BRATISLAVA, Slovakia (March 4, 2022) — Habitat for Humanity this week began distributing hotel vouchers to families fleeing the violence in Ukraine as the humanitarian housing organization ramps up its efforts to reduce the vulnerability of refugees and meet their shelter needs in Hungary, Poland, Romania and Slovakia.

The vouchers, secured through Habitat’s partnership with Ibis hotels, allow refugees arriving in Romania to stay five nights for free in one of five company hotels and also give them access to transportation to the hotels. The initial voucher distributions near the Ukrainian border came as the crises reached a somber milestone: more than 1 million refugees have now been forced from their homes and out of Ukraine, according to the UN refugee agency. Up to 4 million people could be displaced if the situation deteriorates further, the UN says, creating Europe’s largest refugee crisis of this century.

“Right now we are really trying to meet refugees where they are, in terms of determining what they need most and how we can help ensure they have access to safe, secure shelter,” Rick Hathaway, Habitat’s vice president for Europe and the Middle East, said from northern Romania’s border with Ukraine. “The shelter needs could be staggering, so Habitat is mapping out a response strategy in coordination with the many partners and communities where we’ve established relationships over the past 30 years in Central and Eastern Europe.”

Habitat for Humanity is supporting families who are on the move in Hungary, Poland, Romania and Slovakia while also helping refugees along a path to more permanent, durable shelter.
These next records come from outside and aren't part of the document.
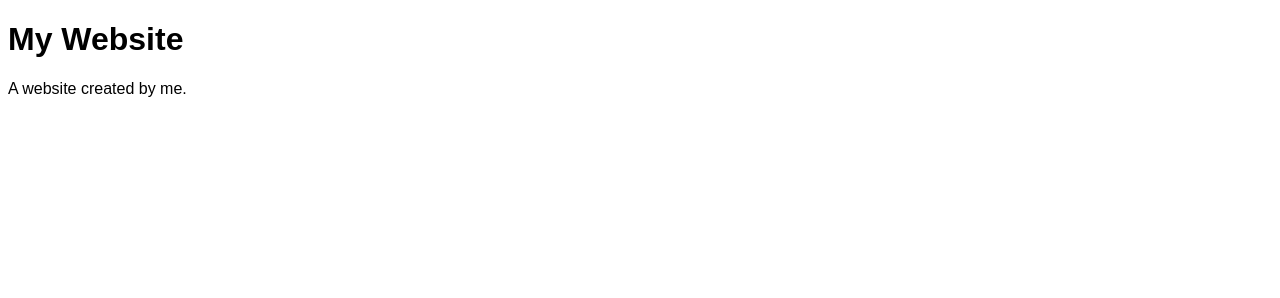
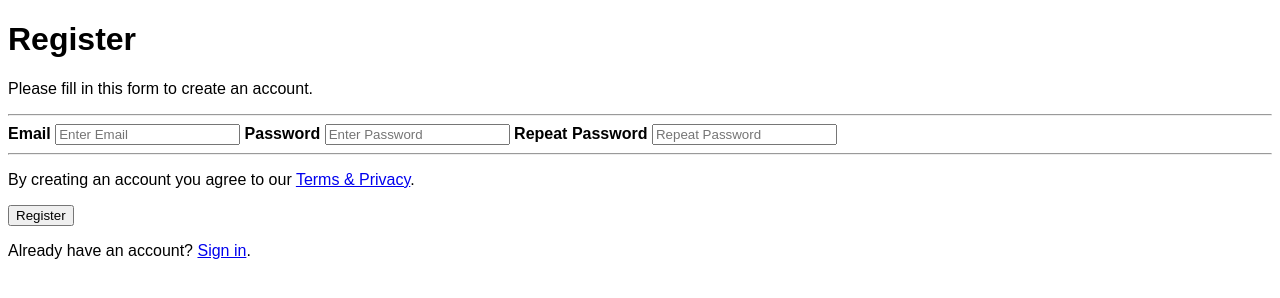
Before and after one commit to djteo33/chatdeveloper_html, a plain HTML site: page index.html in a window 1280 px wide. Drawn offline with Linux system fonts and the light colour scheme.

Commit message:
registration form

```diff
--- a/index.html
+++ b/index.html
@@ -11,9 +11,31 @@ body {
 </style>
 </head>
 <body>
+     <form action="action_page.php">
+  <div class="container">
+    <h1>Register</h1>
+    <p>Please fill in this form to create an account.</p>
+    <hr>
 
-<h1>My Website</h1>
-<p>A website created by me.</p>
+    <label for="email"><b>Email</b></label>
+    <input type="text" placeholder="Enter Email" name="email" required>
+
+    <label for="psw"><b>Password</b></label>
+    <input type="password" placeholder="Enter Password" name="psw" required>
+
+    <label for="psw-repeat"><b>Repeat Password</b></label>
+    <input type="password" placeholder="Repeat Password" name="psw-repeat" required>
+    <hr>
+
+    <p>By creating an account you agree to our <a href="#">Terms & Privacy</a>.</p>
+    <button type="submit" class="registerbtn">Register</button>
+  </div>
+
+  <div class="container signin">
+    <p>Already have an account? <a href="#">Sign in</a>.</p>
+  </div>
+</form>
+
 
 </body>
 </html>
```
Habitat prioritizes support for particularly vulnerable refugees, including children, the elderly and those who are neither citizens of Ukraine nor the country they have arrived in.
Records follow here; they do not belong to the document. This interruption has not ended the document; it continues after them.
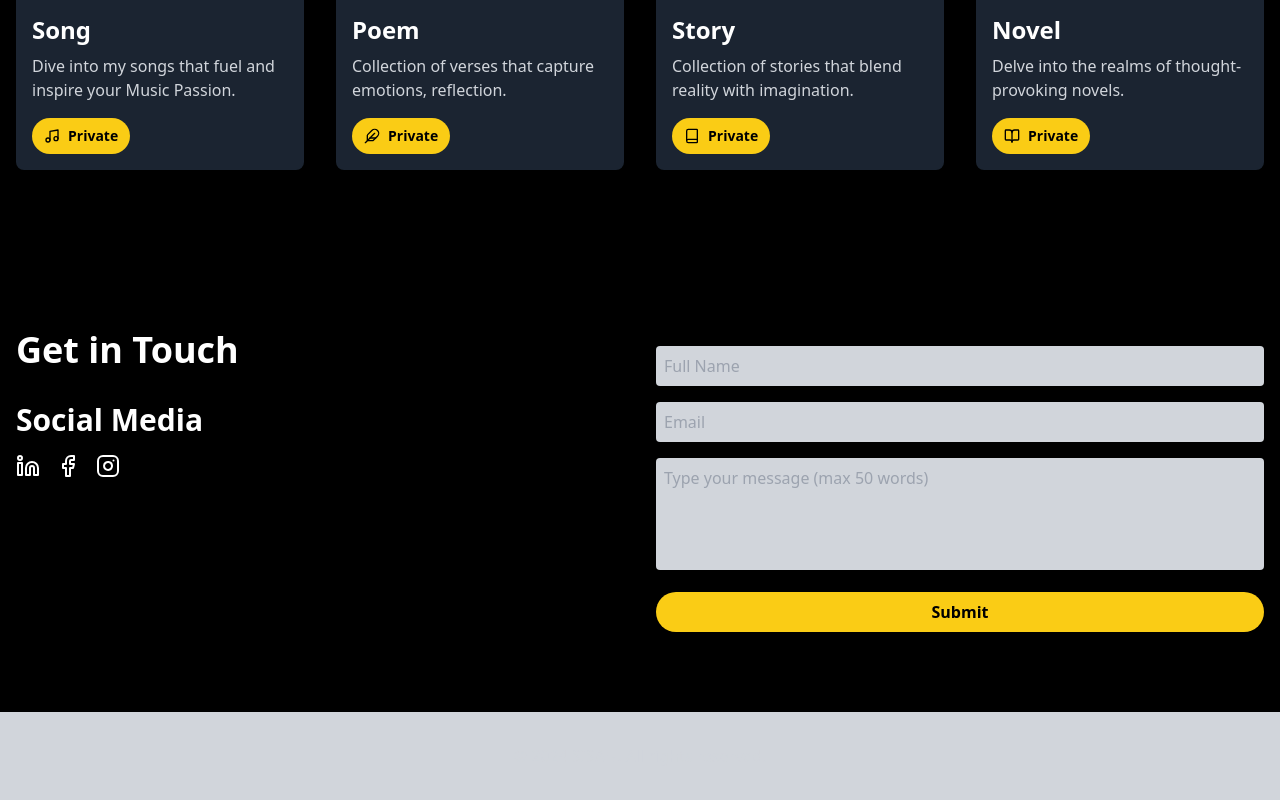
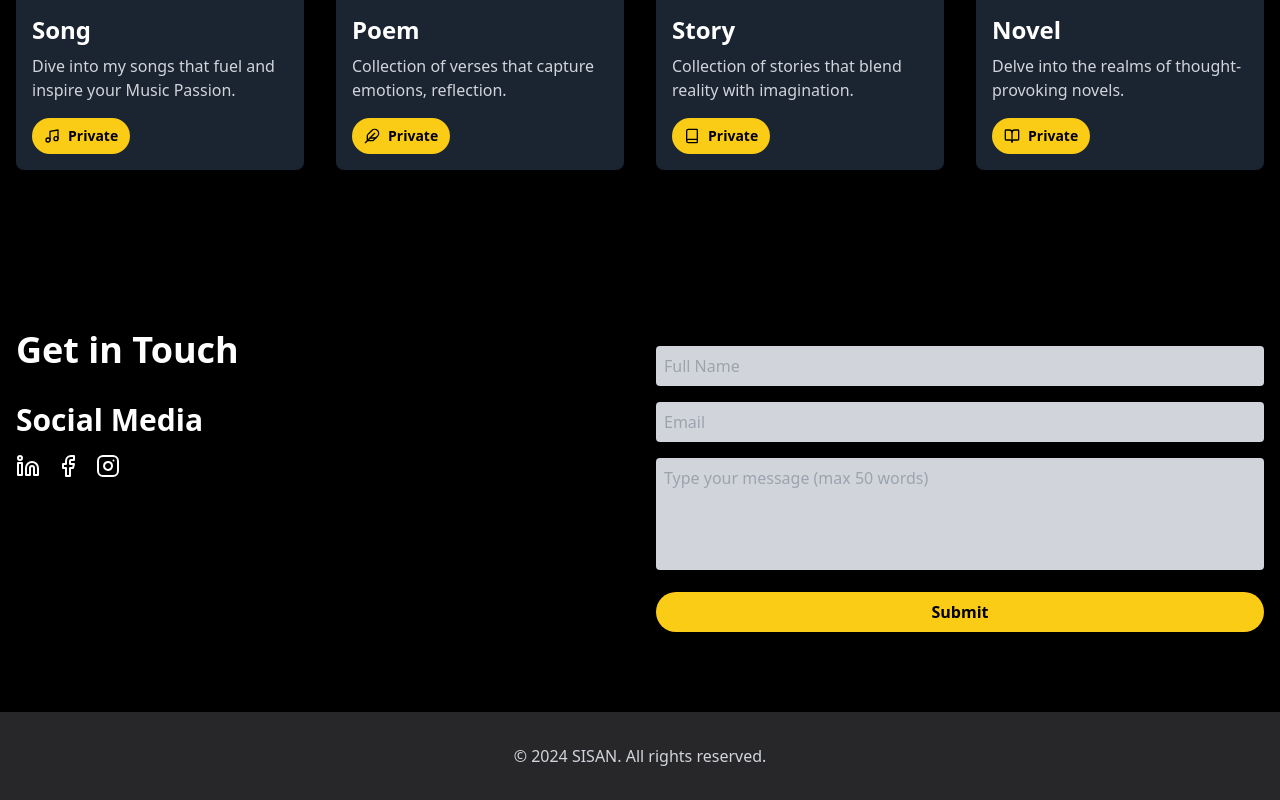
Before and after one commit to Seesonn/sisanwebsite, a React (Create React App) app: page / in a window 1280 px wide. Shown: the part 4117-4917 px from the top of the page. Built offline with nearby package versions, Linux system fonts and the light colour scheme.

Commit message:
Update port.js

```diff
--- a/src/port.js
+++ b/src/port.js
@@ -2634,7 +2634,7 @@ export default function Portfolio() {
         </section>
       </main>
 
-      <footer className={`py-6 sm:py-8 text-center ${theme === 'dark' ? 'bg-gray-300' : 'bg-gray-100'}`}>
+      <footer className={`py-6 sm:py-8 text-center ${theme === 'dark' ? 'bg-zinc-800' : 'bg-gray-100'}`}>
         <p className={`text-sm sm:text-base ${theme === 'dark' ? 'text-gray-300' : 'text-gray-700'}`}>&copy; 2024 SISAN. All rights reserved.</p>
       </footer>
 
```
This is particularly important amid reports of discrimination against refugees of African and Asian origin at the Ukrainian border, Hathaway said. “Every refugee, regardless of nationality, ethnicity, race, physical ability, age, gender or religion, deserves equitable access to shelter and any other forms of support,” Hathaway said. “Discrimination in any form is against humanitarian principles and can’t be tolerated.”

Habitat’s work supporting refugees in transition from Ukraine has included the installation of space heaters in refugee reception centers of northern Romania, where displaced families have been staying temporarily amid snow and nighttime temperatures that dip below freezing. In Hungary, meanwhile, Habitat teams have been providing refugees with emergency supplies such as water, diapers and lighting.

Habitat plans to partner with refugees seeking longer-term shelter as well, including through subsidies that make rental housing more affordable. Habitat wants to lend housing and construction expertise to efforts to repurpose so-called empty spaces – from unused schools to factories – so they can serve as shelter for refugees. We are also identifying more permanent housing solutions, such as refurbished rental housing, in host countries.

Those who wish to support Habitat’s disaster response efforts in the countries bordering Ukraine and other communities around the world can donate to our Ukraine Emergency Response.